Top:Art Deco screen Oasis, msde of copper and steel, by Edgar Brandt (1925) ; Center: "Ocean liner" style apartment building by Pierre Patout (1935); Bottom: Palais de Chaillot (1937)
Years active1906-1939

OriginsEdit

Art Deco was the result of a long campaign by French decorative artists to gain equal status with the creators of paintings and sculpture. The term "arts décoratifs" was invented in 1875 to give designers of furniture, textiles, and other decoration official status. The Société des artistes décorateurs (Society of decorative artists), or SAD, was founded in 1901, and decorative artists were given the same rights of authorship as painters and sculptors. Several new magazines devoted to decorative arts were founded in Paris, including Arts et décoration and L'Art décoratif moderne. Decorative arts sections were introduced into the annual salons of the Sociéte des artistes français, and later in the Salon d'automne, which played a major role in popularizing the style. [1]
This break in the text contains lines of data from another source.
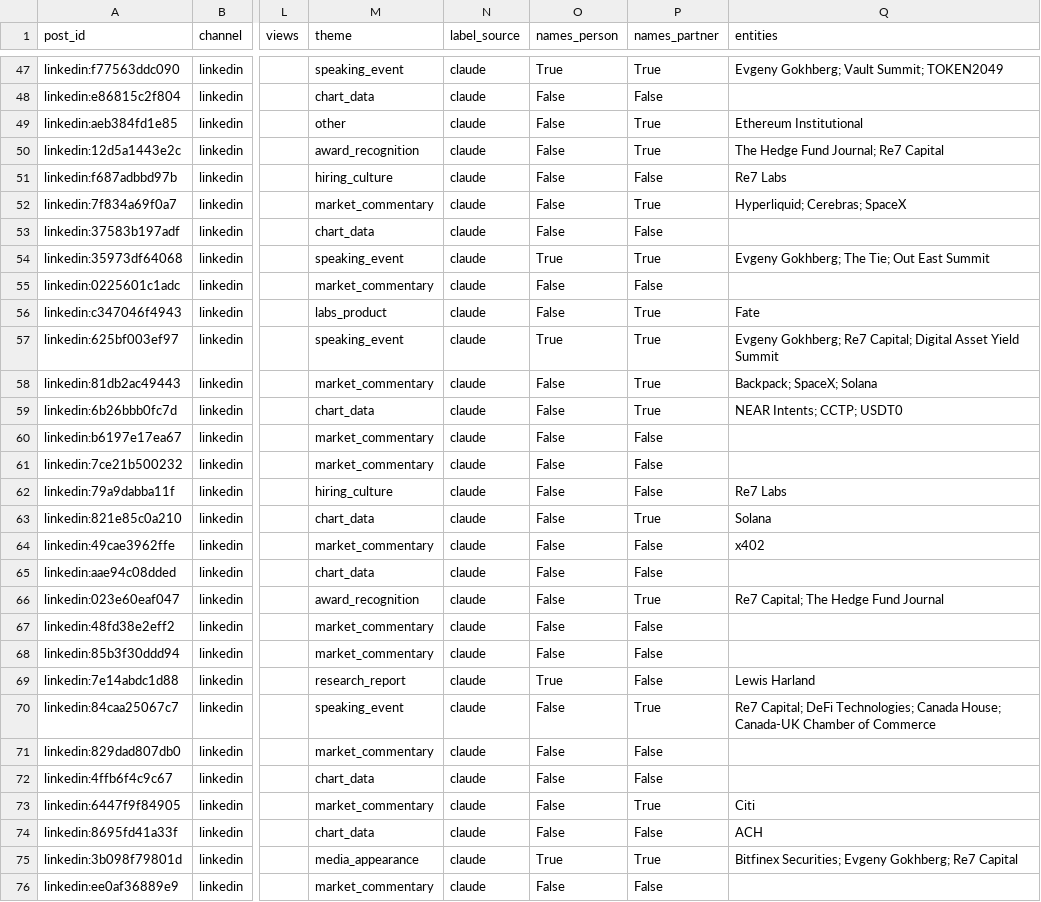
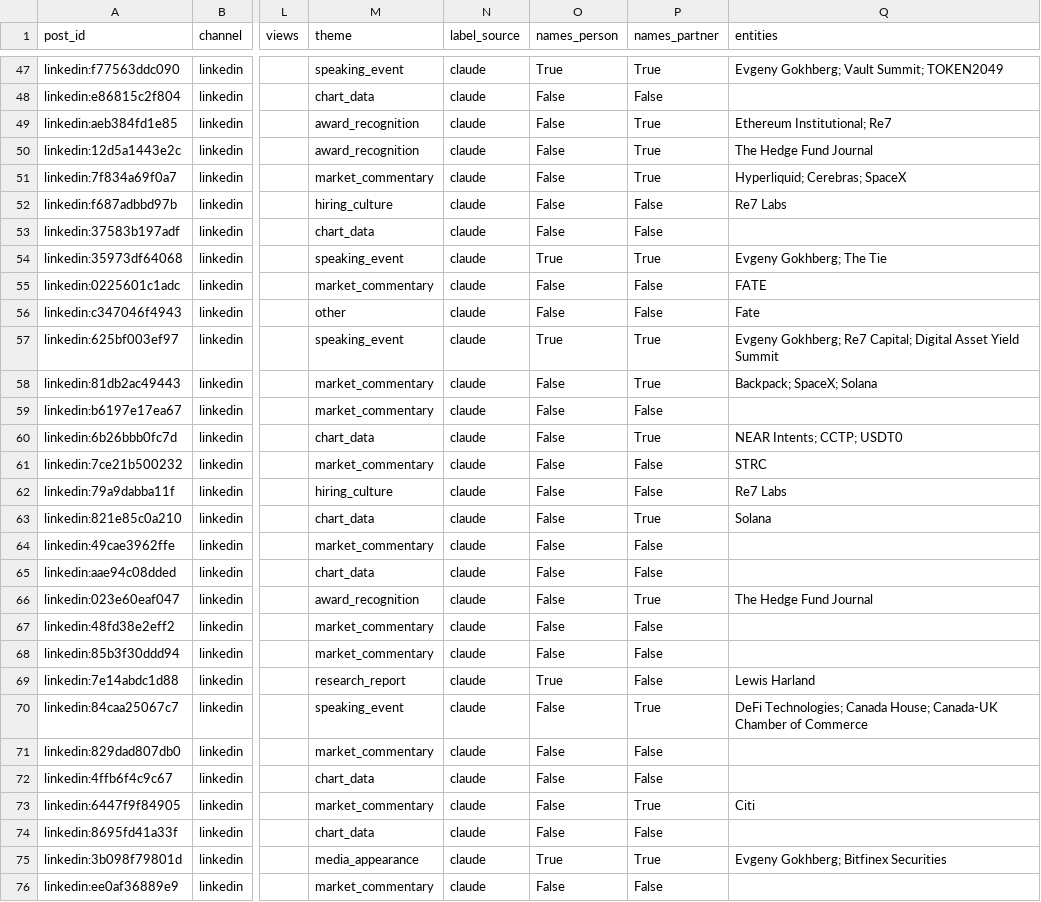
Before and after one commit to hamzak-01/re7-content-engine, a CSV file: data/posts.csv, drawn as a sheet; only a part is shown, gaps mark what is left out; the diff covers the shown part only; the diff names each change by its address in the sheet, - before the commit and + after, or states it on an @@ line.

```diff
--- a/data/posts.csv
+++ b/data/posts.csv
-M49 (theme): other
+M49 (theme): award_recognition
-Q49 (entities): Ethereum Institutional
+Q49 (entities): Ethereum Institutional; Re7
-Q50 (entities): The Hedge Fund Journal; Re7 Capital
+Q50 (entities): The Hedge Fund Journal
@@ row 52 moved to row 51: linkedin:7f834a69f0a7 @@
-Q54 (entities): Evgeny Gokhberg; The Tie; Out East Summit
+Q54 (entities): Evgeny Gokhberg; The Tie
-Q55 (entities): (empty)
+Q55 (entities): FATE
-M56 (theme): labs_product
+M56 (theme): other
-P56 (names_partner): True
+P56 (names_partner): False
@@ row 60 moved to row 59: linkedin:b6197e17ea67 @@
-Q61 (entities): (empty)
+Q61 (entities): STRC
-Q64 (entities): x402
+Q64 (entities): (empty)
-Q66 (entities): Re7 Capital; The Hedge Fund Journal
+Q66 (entities): The Hedge Fund Journal
-Q70 (entities): Re7 Capital; DeFi Technologies;…
+Q70 (entities): DeFi Technologies;…
-Q74 (entities): ACH
+Q74 (entities): (empty)
-Q75 (entities): Bitfinex Securities; Evgeny Gokhberg; Re7 Capital
+Q75 (entities): Evgeny Gokhberg; Bitfinex Securities
```
Also changed, not shown: 2 added rows, 2 removed rows, 2 moved rows and 100 edited cells elsewhere in this file.
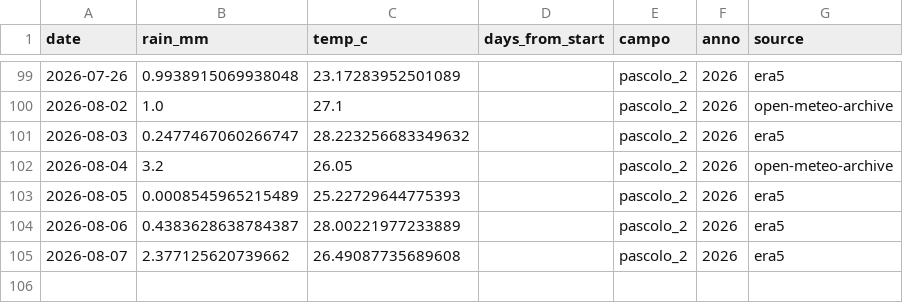
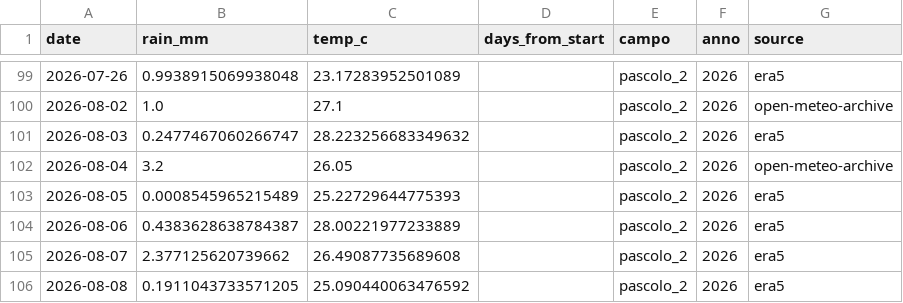
Before and after one commit to tommasobattistini/pascoli-data, a CSV file: meteo/meteo_pascolo_2_2026.csv, drawn as a sheet; only a part is shown, gaps mark what is left out.

```diff
--- a/meteo/meteo_pascolo_2_2026.csv
+++ b/meteo/meteo_pascolo_2_2026.csv
@@ -105 +105,2 @@ date,rain_mm,temp_c,days_from_start,campo,anno,source
 2026-08-07,2.377125620739662,26.49087735689608,,pascolo_2,2026,era5
+2026-08-08,0.1911043733571205,25.090440063476592,,pascolo_2,2026,era5
```
Also changed, not shown: meteo/meteo_bianchi_campo_2026.csv, meteo/meteo_pascolo_3_2026.csv, 22 other files.
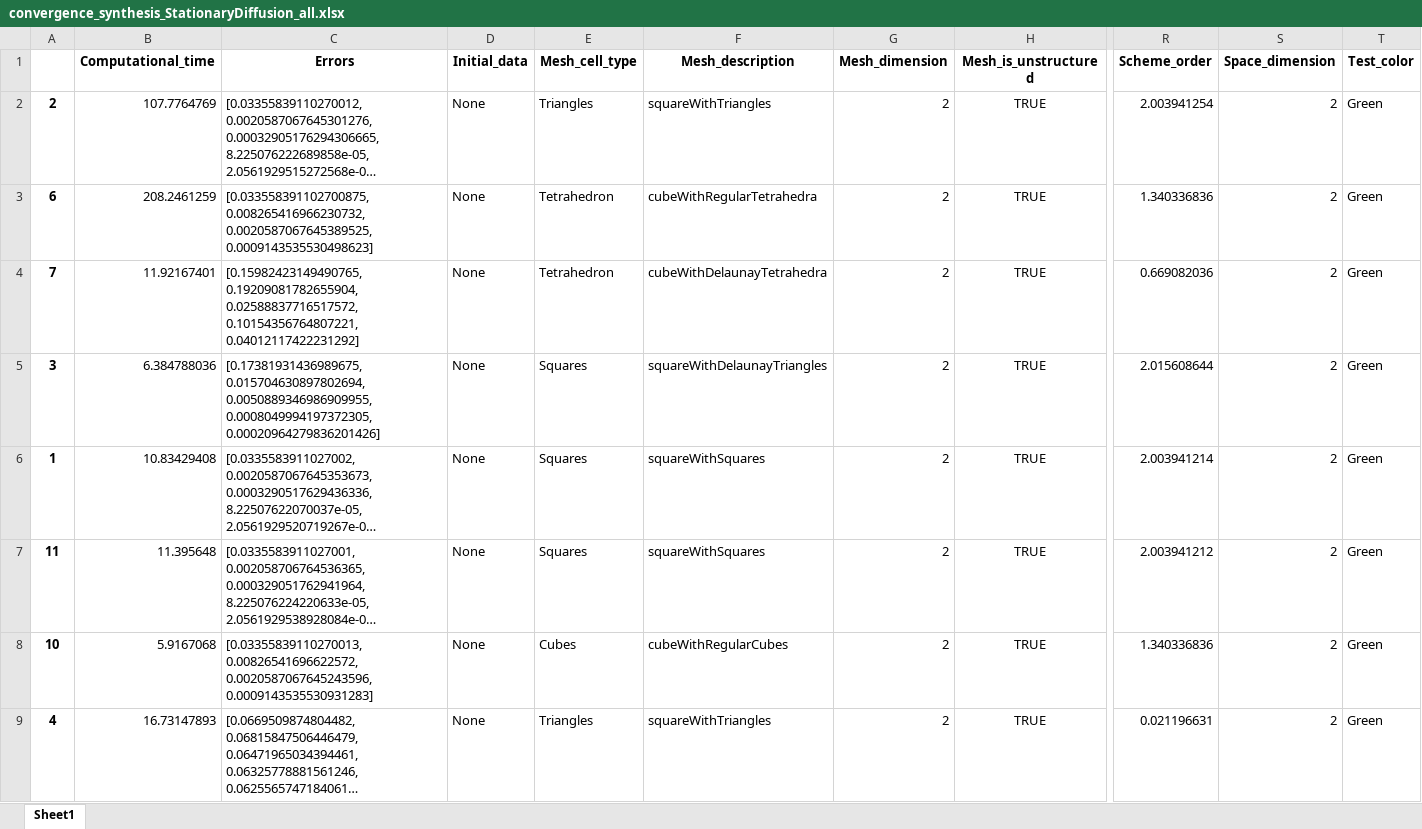
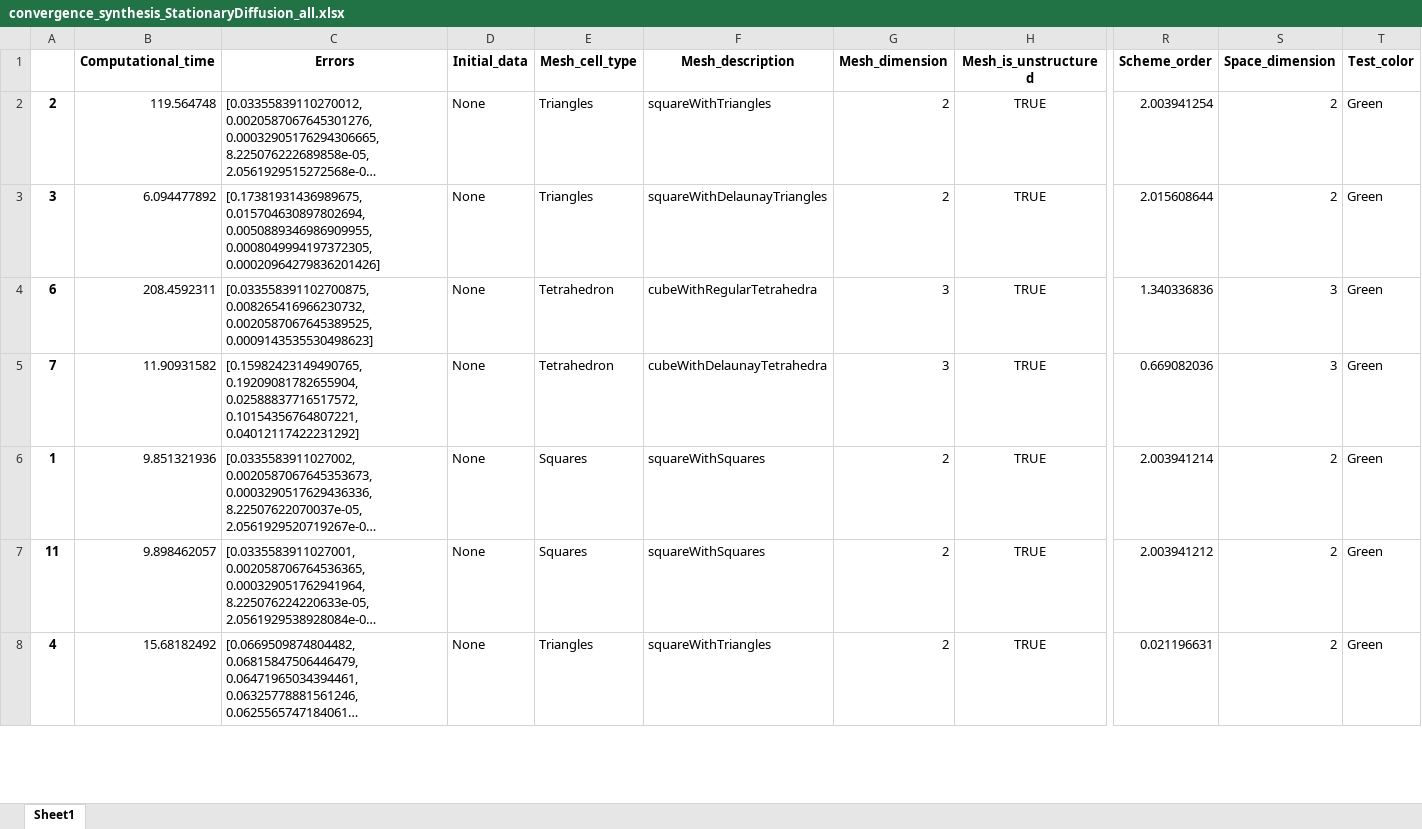
Before and after one commit to ndjinga/CoreFlows, an Excel workbook: examples/Python/Convergence/StationaryDiffusion/synthesis/convergence_synthesis_StationaryDiffusion_all.xlsx, sheet Sheet1, drawn as a sheet; only a part is shown, gaps mark what is left out; long unchanged cells end in …; values as stored, in another font and other column widths than the file's, no borders; removed rows and columns are numbered as before the commit, all else as after; rows hold the shown columns only; the diff covers the shown part only; the diff names each change by its address in the sheet, - before the commit and + after, or states it on an @@ line.

```diff
--- a/examples/Python/Convergence/StationaryDiffusion/synthesis/convergence_synthesis_StationaryDiffusion_all.xlsx (sheet Sheet1)
+++ b/examples/Python/Convergence/StationaryDiffusion/synthesis/convergence_synthesis_StationaryDiffusion_all.xlsx (sheet Sheet1)
-B2 (Computational_time): 107.7764769
+B2 (Computational_time): 119.564748
+row 3: 3 | 6.094477892 | [0.17381931436989675, 0.015704630897802694, 0.0050889346986909955, 0.0008049994197372305, 0.00020964279836201426] | None | Triangles | squareWithDelaunayTriangles | 2 | TRUE | 2.015608644 | 2 | Green
-B4 (Computational_time): 208.2461259
+B4 (Computational_time): 208.4592311
-G4:G5 (Mesh_dimension): 2
+G4:G5 (Mesh_dimension): 3
-S4:S5 (Space_dimension): 2
+S4:S5 (Space_dimension): 3
-B5 (Computational_time): 11.92167401
+B5 (Computational_time): 11.90931582
-row 5: 3 | 6.384788036 | [0.17381931436989675, 0.015704630897802694, 0.0050889346986909955, 0.0008049994197372305, 0.00020964279836201426] | None | Squares | squareWithDelaunayTriangles | 2 | TRUE | 2.015608644 | 2 | Green
-B6 (Computational_time): 10.83429408
+B6 (Computational_time): 9.851321936
-B7 (Computational_time): 11.395648
+B7 (Computational_time): 9.898462057
-row 8: 10 | 5.9167068 | [0.03355839110270013, 0.00826541696622572, 0.0020587067645243596, 0.0009143535530931283] | None | Cubes | cubeWithRegularCubes | 2 | TRUE | 1.340336836 | 2 | Green
-B8 (Computational_time): 16.73147893
+B8 (Computational_time): 15.68182492
```
Also changed, not shown: 3 added rows, 2 removed rows and 7 edited cells elsewhere in this sheet, examples/Python/Convergence/StationaryDiffusion/synthesis/convergence_synthesis_StationaryDiffusion_short.xlsx, examples/Python/Convergence/StationaryDiffusion/synthesis/test_synthesis_StationaryDiffusion_all.xlsx, 14 other files.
Parisian department stores and fashion designers also played an important part in the rise of Art Déco. Established firms including the luggage maker Louis Vuitton, silverware firm Christofle, glass designer René Lalique, and the jewelers Louis Cartier and Boucheron, who all began designing products in more modern styles. Beginning in 1900, department stores had recruited decorative artists to work in their design studios. The decoration of the 1912 Salon d'Automne had been entrusted to the department store Printemps.[2] During the same year Printemps created its own workshop called "Primavera". By 1920 Primavera employed more than three hundred artists. The styles ranged from the updated versions of Louis XIV, Louis XVI and especially Louis Philippe furniture made by Louis Süe and the Primavera workshop to more modern forms from the workshop of the Au Louvre department store. Other designers, including Émile-Jacques Ruhlmann and Paul Follot refused to use mass production, and insisted that each piece be made individually by hand.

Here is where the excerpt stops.